* **EXERCISE DIRECTIONS**:
Go through the data and copy every line exactly, but not the images.

[DATA UNDER STUDY Boundary: Start]

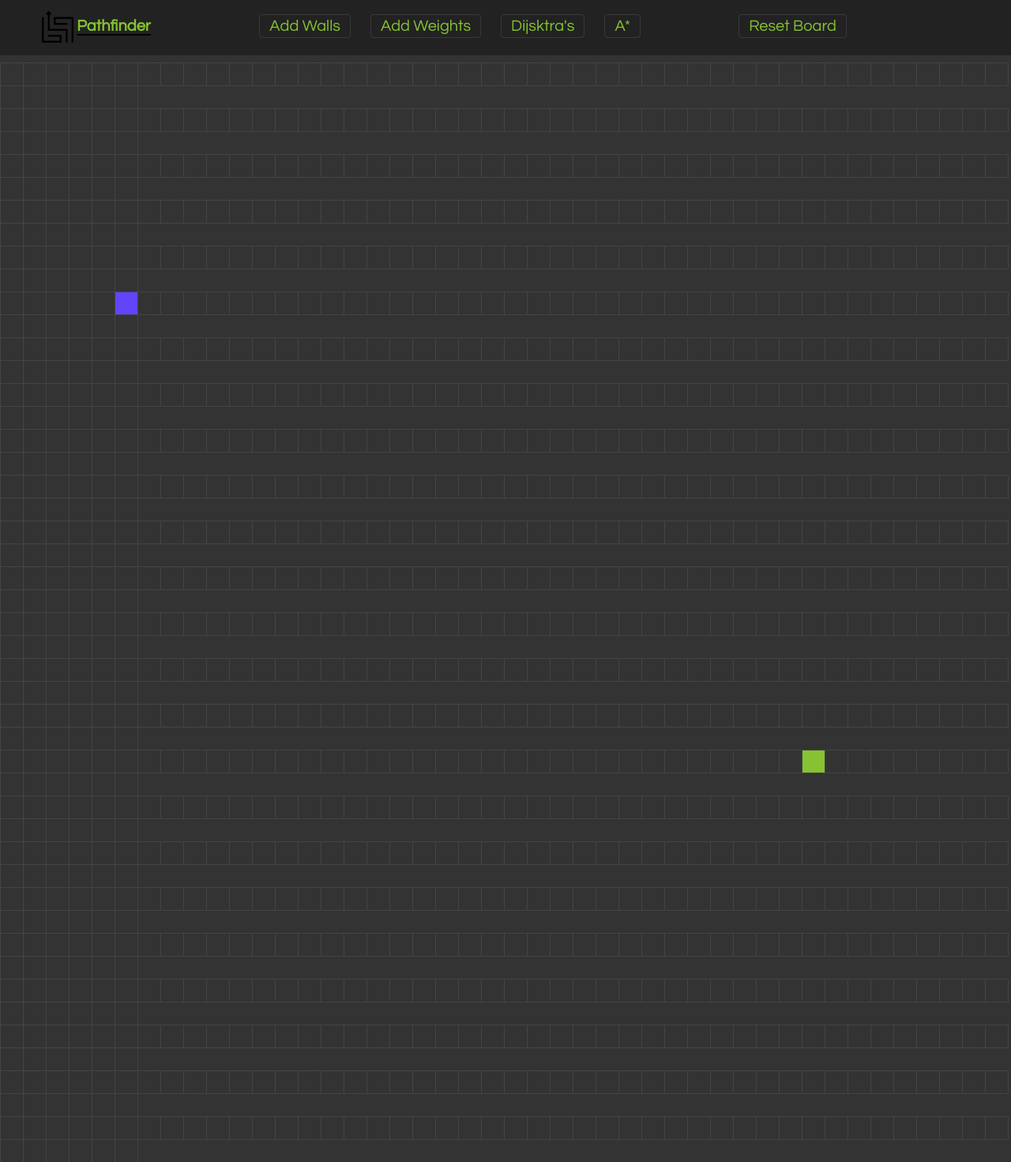
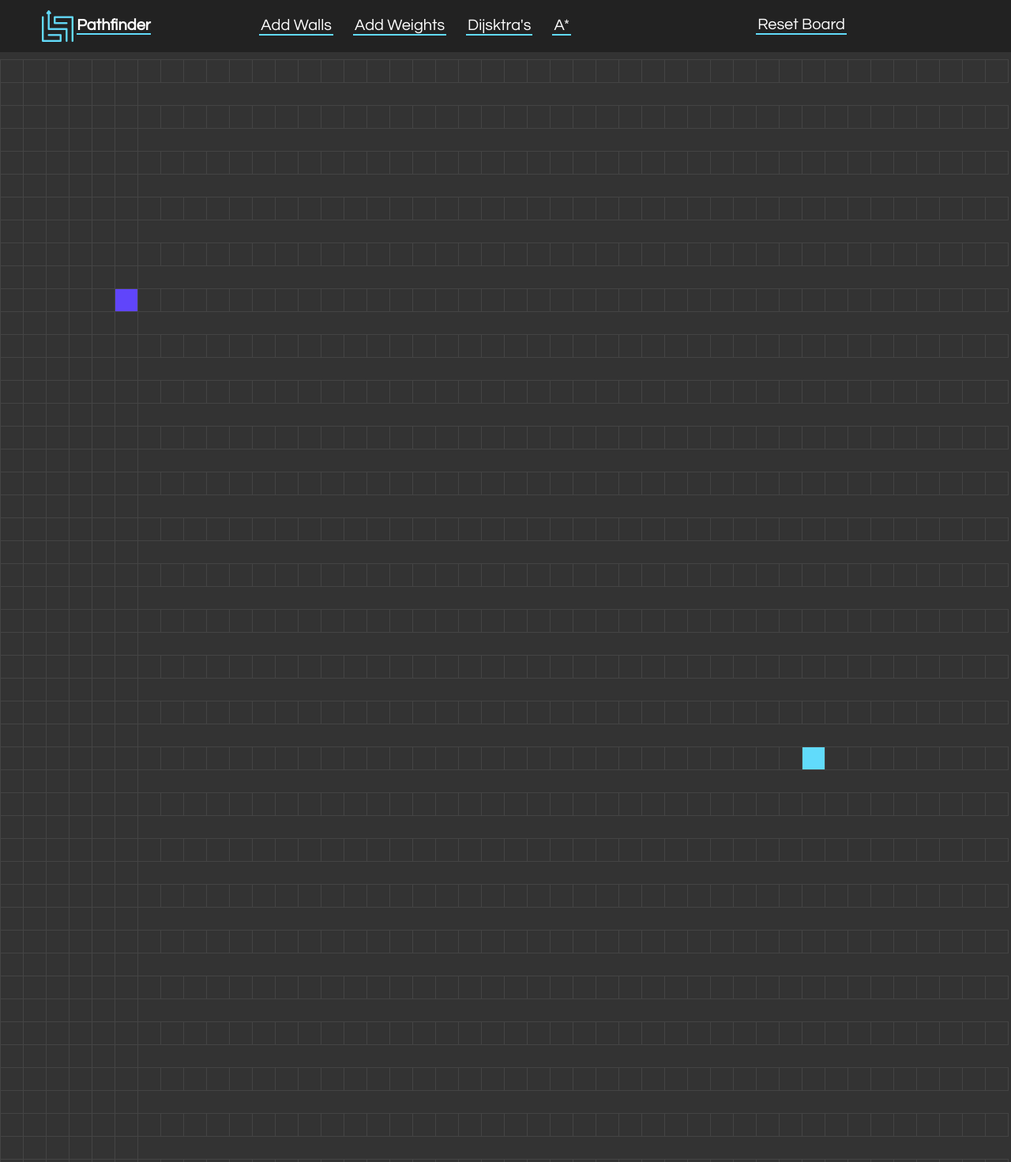
Before and after one commit to peterg4/Pathfinder, a React app: page / in a window 1280 px wide. Shown: the top 1471 px of the page at 79% size. Built offline with nearby package versions, Linux system fonts and the light colour scheme.

Commit message:
wall erasing function

```diff
--- a/src/index.css
+++ b/src/index.css
@@ -5,29 +5,32 @@ body {
 }
 .navbar{
   padding-left: 53px;
-  height: 70px;
+  height: fit-content;
   width: 100%;
   display: block;
   text-align: left;
 }
 a.navbar-brand{
   font-weight: 800;
-  color: #86c232!important;
- /* color: rgb(96, 69, 251, .8)!important;*/
-  /*rgba(131, 37, 155, 0.9)*/
+  color: #61dbfb!important;
 }
 .logo {
+  color: white;
   display: inline;
-  border-bottom: black 2px solid;
+  border-bottom: #61dbfb 2px solid;
 }
 img {
   height: 40px;
   width: 40px;
 }
 .navbar-toggler{
-  margin-top: 10px;
+  border-radius: 0px;
+  padding: 1px 2px;
   margin-right: 25px;
-  color: #86c232!important;
+  color: white!important;
+  border: 0px;
+  border-bottom: 2px solid;
+  border-color: #61dbfb!important;
 }
 .first{
   margin-left: 9.5vw;
@@ -35,6 +38,7 @@ img {
 .last{
   float: right;
   margin-right: 15vw;
+  margin-top: 12px;
 }
 .board-row:after {
   clear: both;
@@ -83,19 +87,18 @@ img {
 hr{
   border-color: ivory;
 }
+img {
+  filter: invert(77%) sepia(9%) saturate(2546%) hue-rotate(156deg) brightness(101%) contrast(97%);
+}
 .reset:hover{
-  animation: colorAnimation 2s;
-  animation-iteration-count: infinite;
-  animation-direction: alternate;
-  -webkit-transform: translateZ(0);
--moz-transform: translateZ(0);
--ms-transform: translateZ(0);
--o-transform: translateZ(0);
-transform: translateZ(0);
+  border-color: white!important;
+}
+.reset:focus{
+  outline: none;
 }
 /*classes for actual visualizing*/
 .green{
-  background-color: #86c232;
+  background-color: #61dbfb;
 }
 .start{
   background-color: blue;
@@ -109,10 +112,10 @@ transform: translateZ(0);
   animation-fill-mode: forwards;
   animation-play-state: running;
   -webkit-transform: translateZ(0);
--moz-transform: translateZ(0);
--ms-transform: translateZ(0);
--o-transform: translateZ(0);
-transform: translateZ(0);
+  -moz-transform: translateZ(0);
+  -ms-transform: translateZ(0);
+  -o-transform: translateZ(0);
+  transform: translateZ(0);
 }
 .current{
   background-color: red;
@@ -152,7 +155,10 @@ transform: translateZ(0);
 .wall {
   background-color: #111111;
   border: 1px solid #333333;
-
+/*  animation: wallAnimation .1s linear 0s 1;*/
+}
+.wall:focus {
+  animation: wallAnimation .2s linear 0s 1;
 }
 /*animations  for pathfinding*/
 @keyframes visitedAnimation {
@@ -233,10 +239,6 @@ transform: translateZ(0);
     background-color: orangered;
   }
 }
-@keyframes colorAnimation {
-  from { background-color: #222222;}
-  to {background-color: rgba(102, 22, 230, 0.75); color: ivory;}
-}
 #root{
   width: 100%;
 }
--- a/src/index.js
+++ b/src/index.js
@@ -129,7 +129,6 @@ class Board extends React.Component {
                 try{
                     y = queue[0][0];
                     x = queue[0][1];
-
                     if(queue.length !== 0 && !(y ===  GLOBAL_YGOAL && x ===  GLOBAL_XGOAL)) {
                         if(squares[y][x] !== 'X') {
                             let dist = 1;
@@ -305,6 +304,7 @@ class Board extends React.Component {
                                 squares[y][x] = 'X';
                                 squares[i][j] = 'start';
                                 document.getElementById(y+","+x).className = squares[y][x] + " square";
+                                timer = open_list.length;
                             }
                         } else {
                             timer = 1;
@@ -336,7 +336,6 @@ class Board extends React.Component {
                         this.resetState();
                     }
                 }
-            timer++;
             }, 1);
     }
     toggleWall(){
@@ -353,6 +352,9 @@ class Board extends React.Component {
             if(squares[i][j] == 'green' || squares[i][j] == 'start'){
             } else if (!this.isWalls && this.isWalls!=undefined){
                 squares[i][j] = 'weight real_weight';
+            } else if (squares[i][j] == 'wall'){
+                squares[i][j] = null;
+                document.getElementById(i+","+j).className = 'square';
             } else {
                 squares[i][j] = 'wall';
                 document.getElementById(i+","+j).className = 'wall square';
@@ -421,7 +423,7 @@ class Board extends React.Component {
         <div>
 
         <nav className="navbar navbar-dark dark">
-            <a class="navbar-brand" href="#"><img src="path.png"></img> <div className="logo">Pathfinder</div></a>
+            <a className="navbar-brand" href="#"><img src="path.png"></img> <div className="logo">Pathfinder</div></a>
             <button className="navbar-toggler reset first"onClick={() => this.toggleWall()}> Add Walls</button>
             <button className="navbar-toggler reset"onClick={() => this.toggleWeight()}> Add Weights</button>
             <button className="navbar-toggler reset"onClick={() => this.BFS(this.state.xStart,this.state.yStart)}> Dijsktra's</button>
```
Lines whose indentation alone changed are shown as unchanged.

[DATA UNDER STUDY Boundary: End]

* **FINISHED TASK**:
Before and after one commit to peterg4/Pathfinder, a React app: page / in a window 1280 px wide. Shown: the top 1471 px of the page at 79% size. Built offline with nearby package versions, Linux system fonts and the light colour scheme.

Commit message:
wall erasing function

```diff
--- a/src/index.css
+++ b/src/index.css
@@ -5,29 +5,32 @@ body {
 }
 .navbar{
   padding-left: 53px;
-  height: 70px;
+  height: fit-content;
   width: 100%;
   display: block;
   text-align: left;
 }
 a.navbar-brand{
   font-weight: 800;
-  color: #86c232!important;
- /* color: rgb(96, 69, 251, .8)!important;*/
-  /*rgba(131, 37, 155, 0.9)*/
+  color: #61dbfb!important;
 }
 .logo {
+  color: white;
   display: inline;
-  border-bottom: black 2px solid;
+  border-bottom: #61dbfb 2px solid;
 }
 img {
   height: 40px;
   width: 40px;
 }
 .navbar-toggler{
-  margin-top: 10px;
+  border-radius: 0px;
+  padding: 1px 2px;
   margin-right: 25px;
-  color: #86c232!important;
+  color: white!important;
+  border: 0px;
+  border-bottom: 2px solid;
+  border-color: #61dbfb!important;
 }
 .first{
   margin-left: 9.5vw;
@@ -35,6 +38,7 @@ img {
 .last{
   float: right;
   margin-right: 15vw;
+  margin-top: 12px;
 }
 .board-row:after {
   clear: both;
@@ -83,19 +87,18 @@ img {
 hr{
   border-color: ivory;
 }
+img {
+  filter: invert(77%) sepia(9%) saturate(2546%) hue-rotate(156deg) brightness(101%) contrast(97%);
+}
 .reset:hover{
-  animation: colorAnimation 2s;
-  animation-iteration-count: infinite;
-  animation-direction: alternate;
-  -webkit-transform: translateZ(0);
--moz-transform: translateZ(0);
--ms-transform: translateZ(0);
--o-transform: translateZ(0);
-transform: translateZ(0);
+  border-color: white!important;
+}
+.reset:focus{
+  outline: none;
 }
 /*classes for actual visualizing*/
 .green{
-  background-color: #86c232;
+  background-color: #61dbfb;
 }
 .start{
   background-color: blue;
@@ -109,10 +112,10 @@ transform: translateZ(0);
   animation-fill-mode: forwards;
   animation-play-state: running;
   -webkit-transform: translateZ(0);
--moz-transform: translateZ(0);
--ms-transform: translateZ(0);
--o-transform: translateZ(0);
-transform: translateZ(0);
+  -moz-transform: translateZ(0);
+  -ms-transform: translateZ(0);
+  -o-transform: translateZ(0);
+  transform: translateZ(0);
 }
 .current{
   background-color: red;
@@ -152,7 +155,10 @@ transform: translateZ(0);
 .wall {
   background-color: #111111;
   border: 1px solid #333333;
-
+/*  animation: wallAnimation .1s linear 0s 1;*/
+}
+.wall:focus {
+  animation: wallAnimation .2s linear 0s 1;
 }
 /*animations  for pathfinding*/
 @keyframes visitedAnimation {
@@ -233,10 +239,6 @@ transform: translateZ(0);
     background-color: orangered;
   }
 }
-@keyframes colorAnimation {
-  from { background-color: #222222;}
-  to {background-color: rgba(102, 22, 230, 0.75); color: ivory;}
-}
 #root{
   width: 100%;
 }
--- a/src/index.js
+++ b/src/index.js
@@ -129,7 +129,6 @@ class Board extends React.Component {
                 try{
                     y = queue[0][0];
                     x = queue[0][1];
-
                     if(queue.length !== 0 && !(y ===  GLOBAL_YGOAL && x ===  GLOBAL_XGOAL)) {
                         if(squares[y][x] !== 'X') {
                             let dist = 1;
@@ -305,6 +304,7 @@ class Board extends React.Component {
                                 squares[y][x] = 'X';
                                 squares[i][j] = 'start';
                                 document.getElementById(y+","+x).className = squares[y][x] + " square";
+                                timer = open_list.length;
                             }
                         } else {
                             timer = 1;
@@ -336,7 +336,6 @@ class Board extends React.Component {
                         this.resetState();
                     }
                 }
-            timer++;
             }, 1);
     }
     toggleWall(){
@@ -353,6 +352,9 @@ class Board extends React.Component {
             if(squares[i][j] == 'green' || squares[i][j] == 'start'){
             } else if (!this.isWalls && this.isWalls!=undefined){
                 squares[i][j] = 'weight real_weight';
+            } else if (squares[i][j] == 'wall'){
+                squares[i][j] = null;
+                document.getElementById(i+","+j).className = 'square';
             } else {
                 squares[i][j] = 'wall';
                 document.getElementById(i+","+j).className = 'wall square';
@@ -421,7 +423,7 @@ class Board extends React.Component {
         <div>
 
         <nav className="navbar navbar-dark dark">
-            <a class="navbar-brand" href="#"><img src="path.png"></img> <div className="logo">Pathfinder</div></a>
+            <a className="navbar-brand" href="#"><img src="path.png"></img> <div className="logo">Pathfinder</div></a>
             <button className="navbar-toggler reset first"onClick={() => this.toggleWall()}> Add Walls</button>
             <button className="navbar-toggler reset"onClick={() => this.toggleWeight()}> Add Weights</button>
             <button className="navbar-toggler reset"onClick={() => this.BFS(this.state.xStart,this.state.yStart)}> Dijsktra's</button>
```
Lines whose indentation alone changed are shown as unchanged.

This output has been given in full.